------ Dataset records
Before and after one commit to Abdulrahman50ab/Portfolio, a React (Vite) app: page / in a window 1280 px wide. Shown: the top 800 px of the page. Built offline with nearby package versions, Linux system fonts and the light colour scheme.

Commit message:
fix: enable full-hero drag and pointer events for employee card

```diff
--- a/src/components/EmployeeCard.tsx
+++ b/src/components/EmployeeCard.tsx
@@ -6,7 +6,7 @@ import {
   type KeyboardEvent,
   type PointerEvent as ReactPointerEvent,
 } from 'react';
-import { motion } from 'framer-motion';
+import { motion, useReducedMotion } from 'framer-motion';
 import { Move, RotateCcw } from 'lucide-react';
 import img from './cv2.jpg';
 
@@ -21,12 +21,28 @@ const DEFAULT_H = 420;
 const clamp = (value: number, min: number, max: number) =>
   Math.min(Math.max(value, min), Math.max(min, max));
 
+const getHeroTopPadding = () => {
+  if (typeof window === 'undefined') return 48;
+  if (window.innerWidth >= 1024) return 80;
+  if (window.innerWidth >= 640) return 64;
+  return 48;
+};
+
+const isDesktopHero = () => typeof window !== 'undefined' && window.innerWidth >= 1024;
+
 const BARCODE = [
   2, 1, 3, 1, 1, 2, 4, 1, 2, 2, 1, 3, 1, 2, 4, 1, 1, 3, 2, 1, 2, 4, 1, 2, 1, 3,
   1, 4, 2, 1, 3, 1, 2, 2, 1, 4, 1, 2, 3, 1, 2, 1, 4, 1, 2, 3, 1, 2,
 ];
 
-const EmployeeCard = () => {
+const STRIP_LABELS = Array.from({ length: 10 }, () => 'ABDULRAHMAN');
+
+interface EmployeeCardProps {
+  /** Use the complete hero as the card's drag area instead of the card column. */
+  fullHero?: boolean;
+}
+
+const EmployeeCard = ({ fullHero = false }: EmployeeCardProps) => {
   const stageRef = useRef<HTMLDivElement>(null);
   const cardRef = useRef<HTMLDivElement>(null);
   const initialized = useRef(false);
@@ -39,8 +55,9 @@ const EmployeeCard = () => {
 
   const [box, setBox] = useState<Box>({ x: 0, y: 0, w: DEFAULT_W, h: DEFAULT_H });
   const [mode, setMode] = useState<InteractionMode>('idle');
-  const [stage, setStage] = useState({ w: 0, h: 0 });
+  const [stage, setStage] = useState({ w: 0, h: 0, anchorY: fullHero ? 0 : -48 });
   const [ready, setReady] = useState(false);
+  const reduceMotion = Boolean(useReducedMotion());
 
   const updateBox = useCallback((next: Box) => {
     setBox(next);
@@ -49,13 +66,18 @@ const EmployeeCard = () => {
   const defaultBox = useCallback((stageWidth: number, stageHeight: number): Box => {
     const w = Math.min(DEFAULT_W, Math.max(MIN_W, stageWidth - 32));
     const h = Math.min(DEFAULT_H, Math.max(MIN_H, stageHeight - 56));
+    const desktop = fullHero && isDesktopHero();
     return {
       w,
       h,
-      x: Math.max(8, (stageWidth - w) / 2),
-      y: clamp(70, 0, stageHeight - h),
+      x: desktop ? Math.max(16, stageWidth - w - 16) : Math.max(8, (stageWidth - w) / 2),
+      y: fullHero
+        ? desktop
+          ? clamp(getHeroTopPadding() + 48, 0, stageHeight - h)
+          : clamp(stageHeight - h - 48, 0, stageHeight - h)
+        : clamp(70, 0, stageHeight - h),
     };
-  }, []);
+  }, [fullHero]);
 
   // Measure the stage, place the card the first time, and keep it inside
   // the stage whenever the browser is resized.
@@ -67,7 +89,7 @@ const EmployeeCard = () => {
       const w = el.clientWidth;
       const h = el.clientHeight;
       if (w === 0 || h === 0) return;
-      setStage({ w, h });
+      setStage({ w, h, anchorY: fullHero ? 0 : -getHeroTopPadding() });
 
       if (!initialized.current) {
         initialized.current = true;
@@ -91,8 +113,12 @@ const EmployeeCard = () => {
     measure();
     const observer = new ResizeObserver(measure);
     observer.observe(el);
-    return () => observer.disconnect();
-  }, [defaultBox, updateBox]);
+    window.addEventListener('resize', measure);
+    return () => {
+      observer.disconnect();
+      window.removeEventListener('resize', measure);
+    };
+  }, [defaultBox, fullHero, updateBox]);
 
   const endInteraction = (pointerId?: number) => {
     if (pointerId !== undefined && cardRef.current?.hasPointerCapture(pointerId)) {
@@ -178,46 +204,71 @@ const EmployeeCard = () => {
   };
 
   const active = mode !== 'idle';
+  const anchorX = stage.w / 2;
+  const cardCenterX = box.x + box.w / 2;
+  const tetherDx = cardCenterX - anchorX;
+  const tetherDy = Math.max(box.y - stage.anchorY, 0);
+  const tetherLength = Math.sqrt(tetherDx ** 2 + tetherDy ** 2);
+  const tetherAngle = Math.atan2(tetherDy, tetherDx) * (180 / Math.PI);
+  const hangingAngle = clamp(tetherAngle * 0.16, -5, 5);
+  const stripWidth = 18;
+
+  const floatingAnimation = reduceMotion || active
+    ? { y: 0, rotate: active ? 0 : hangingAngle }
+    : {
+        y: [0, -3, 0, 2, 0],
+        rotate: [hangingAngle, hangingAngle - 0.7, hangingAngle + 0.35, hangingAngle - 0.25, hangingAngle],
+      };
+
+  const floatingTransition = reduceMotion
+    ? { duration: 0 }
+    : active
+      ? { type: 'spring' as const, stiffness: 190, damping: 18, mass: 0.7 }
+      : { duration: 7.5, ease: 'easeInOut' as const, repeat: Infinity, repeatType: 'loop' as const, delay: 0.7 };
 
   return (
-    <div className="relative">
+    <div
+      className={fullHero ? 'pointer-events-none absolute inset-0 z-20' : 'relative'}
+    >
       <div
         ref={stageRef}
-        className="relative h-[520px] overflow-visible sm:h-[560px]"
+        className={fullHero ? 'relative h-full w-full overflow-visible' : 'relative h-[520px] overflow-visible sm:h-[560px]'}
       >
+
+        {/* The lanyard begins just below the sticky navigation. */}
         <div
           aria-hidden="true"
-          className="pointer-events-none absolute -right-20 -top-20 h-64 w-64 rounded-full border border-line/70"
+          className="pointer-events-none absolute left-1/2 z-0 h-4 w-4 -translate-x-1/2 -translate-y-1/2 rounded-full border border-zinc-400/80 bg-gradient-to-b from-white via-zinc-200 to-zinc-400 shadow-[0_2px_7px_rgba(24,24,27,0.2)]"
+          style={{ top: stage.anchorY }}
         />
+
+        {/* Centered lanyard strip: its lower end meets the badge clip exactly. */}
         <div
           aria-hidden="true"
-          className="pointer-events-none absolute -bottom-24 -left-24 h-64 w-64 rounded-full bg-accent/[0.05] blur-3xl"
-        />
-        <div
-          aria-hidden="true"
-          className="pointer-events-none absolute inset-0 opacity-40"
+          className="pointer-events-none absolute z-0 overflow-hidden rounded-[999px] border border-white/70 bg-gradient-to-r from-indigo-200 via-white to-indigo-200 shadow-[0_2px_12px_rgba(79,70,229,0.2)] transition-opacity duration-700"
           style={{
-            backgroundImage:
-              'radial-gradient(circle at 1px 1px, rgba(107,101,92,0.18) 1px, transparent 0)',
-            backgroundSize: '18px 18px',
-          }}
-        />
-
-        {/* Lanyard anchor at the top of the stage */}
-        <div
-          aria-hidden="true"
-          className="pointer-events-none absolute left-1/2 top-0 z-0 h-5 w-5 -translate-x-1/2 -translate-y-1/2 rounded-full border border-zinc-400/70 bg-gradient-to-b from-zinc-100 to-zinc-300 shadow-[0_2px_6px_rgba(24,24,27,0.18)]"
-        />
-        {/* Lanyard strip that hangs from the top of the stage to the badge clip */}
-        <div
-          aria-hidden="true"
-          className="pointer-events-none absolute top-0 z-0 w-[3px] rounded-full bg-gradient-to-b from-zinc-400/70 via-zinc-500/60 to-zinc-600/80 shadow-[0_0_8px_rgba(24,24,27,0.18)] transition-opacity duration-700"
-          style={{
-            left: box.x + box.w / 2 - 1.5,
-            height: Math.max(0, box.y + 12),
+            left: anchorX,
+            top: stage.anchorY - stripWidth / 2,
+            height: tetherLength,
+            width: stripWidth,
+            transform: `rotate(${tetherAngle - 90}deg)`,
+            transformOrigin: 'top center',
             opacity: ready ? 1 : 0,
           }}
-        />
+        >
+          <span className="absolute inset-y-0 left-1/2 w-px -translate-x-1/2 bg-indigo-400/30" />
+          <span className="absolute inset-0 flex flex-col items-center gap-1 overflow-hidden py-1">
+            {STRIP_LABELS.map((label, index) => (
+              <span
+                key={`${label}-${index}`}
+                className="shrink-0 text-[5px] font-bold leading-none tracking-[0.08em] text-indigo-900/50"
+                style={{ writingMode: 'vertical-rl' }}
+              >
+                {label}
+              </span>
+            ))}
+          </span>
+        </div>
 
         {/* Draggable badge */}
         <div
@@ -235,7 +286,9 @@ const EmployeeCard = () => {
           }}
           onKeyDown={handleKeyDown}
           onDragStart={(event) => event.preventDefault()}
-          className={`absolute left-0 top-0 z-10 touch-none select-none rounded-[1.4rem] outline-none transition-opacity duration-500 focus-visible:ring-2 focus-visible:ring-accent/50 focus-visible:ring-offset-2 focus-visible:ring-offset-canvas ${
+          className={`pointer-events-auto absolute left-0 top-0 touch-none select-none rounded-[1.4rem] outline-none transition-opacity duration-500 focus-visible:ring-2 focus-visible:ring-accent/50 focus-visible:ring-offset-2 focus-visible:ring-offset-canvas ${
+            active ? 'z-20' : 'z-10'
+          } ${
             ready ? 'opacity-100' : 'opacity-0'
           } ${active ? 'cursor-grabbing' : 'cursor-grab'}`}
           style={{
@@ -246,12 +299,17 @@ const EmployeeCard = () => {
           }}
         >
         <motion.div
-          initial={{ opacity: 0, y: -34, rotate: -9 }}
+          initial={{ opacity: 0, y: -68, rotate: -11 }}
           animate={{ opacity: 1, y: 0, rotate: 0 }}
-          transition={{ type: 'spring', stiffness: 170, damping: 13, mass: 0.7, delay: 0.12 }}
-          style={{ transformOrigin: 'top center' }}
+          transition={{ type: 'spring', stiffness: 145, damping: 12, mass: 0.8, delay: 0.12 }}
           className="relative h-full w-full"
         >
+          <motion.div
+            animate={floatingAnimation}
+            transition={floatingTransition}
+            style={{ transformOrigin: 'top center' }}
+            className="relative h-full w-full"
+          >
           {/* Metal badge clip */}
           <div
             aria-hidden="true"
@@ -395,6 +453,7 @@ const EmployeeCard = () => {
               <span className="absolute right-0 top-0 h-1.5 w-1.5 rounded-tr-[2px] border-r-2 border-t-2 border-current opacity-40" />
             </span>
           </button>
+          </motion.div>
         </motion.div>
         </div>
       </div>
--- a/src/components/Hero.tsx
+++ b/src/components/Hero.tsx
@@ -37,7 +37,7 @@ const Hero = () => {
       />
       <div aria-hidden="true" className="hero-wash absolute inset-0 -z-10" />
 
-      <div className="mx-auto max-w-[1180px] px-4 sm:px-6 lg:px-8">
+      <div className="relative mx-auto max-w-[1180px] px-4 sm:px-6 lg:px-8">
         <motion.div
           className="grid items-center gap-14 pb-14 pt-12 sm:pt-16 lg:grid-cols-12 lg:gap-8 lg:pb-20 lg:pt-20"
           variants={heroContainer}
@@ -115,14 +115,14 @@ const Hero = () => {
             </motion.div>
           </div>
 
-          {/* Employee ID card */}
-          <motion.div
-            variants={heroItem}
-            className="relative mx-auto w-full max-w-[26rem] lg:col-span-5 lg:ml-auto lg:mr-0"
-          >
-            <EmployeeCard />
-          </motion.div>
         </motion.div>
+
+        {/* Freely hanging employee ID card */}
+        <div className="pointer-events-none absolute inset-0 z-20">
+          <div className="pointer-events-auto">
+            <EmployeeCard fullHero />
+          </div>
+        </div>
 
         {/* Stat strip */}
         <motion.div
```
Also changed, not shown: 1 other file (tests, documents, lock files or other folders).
------------
# Prompt
All lines with the word "span" must be located in the data and copied.

# Solution to this task
+          <span className="absolute inset-y-0 left-1/2 w-px -translate-x-1/2 bg-indigo-400/30" />
+          <span className="absolute inset-0 flex flex-col items-center gap-1 overflow-hidden py-1">
+              <span
+              </span>
+          </span>
               <span className="absolute right-0 top-0 h-1.5 w-1.5 rounded-tr-[2px] border-r-2 border-t-2 border-current opacity-40" />
             </span>
-            className="relative mx-auto w-full max-w-[26rem] lg:col-span-5 lg:ml-auto lg:mr-0"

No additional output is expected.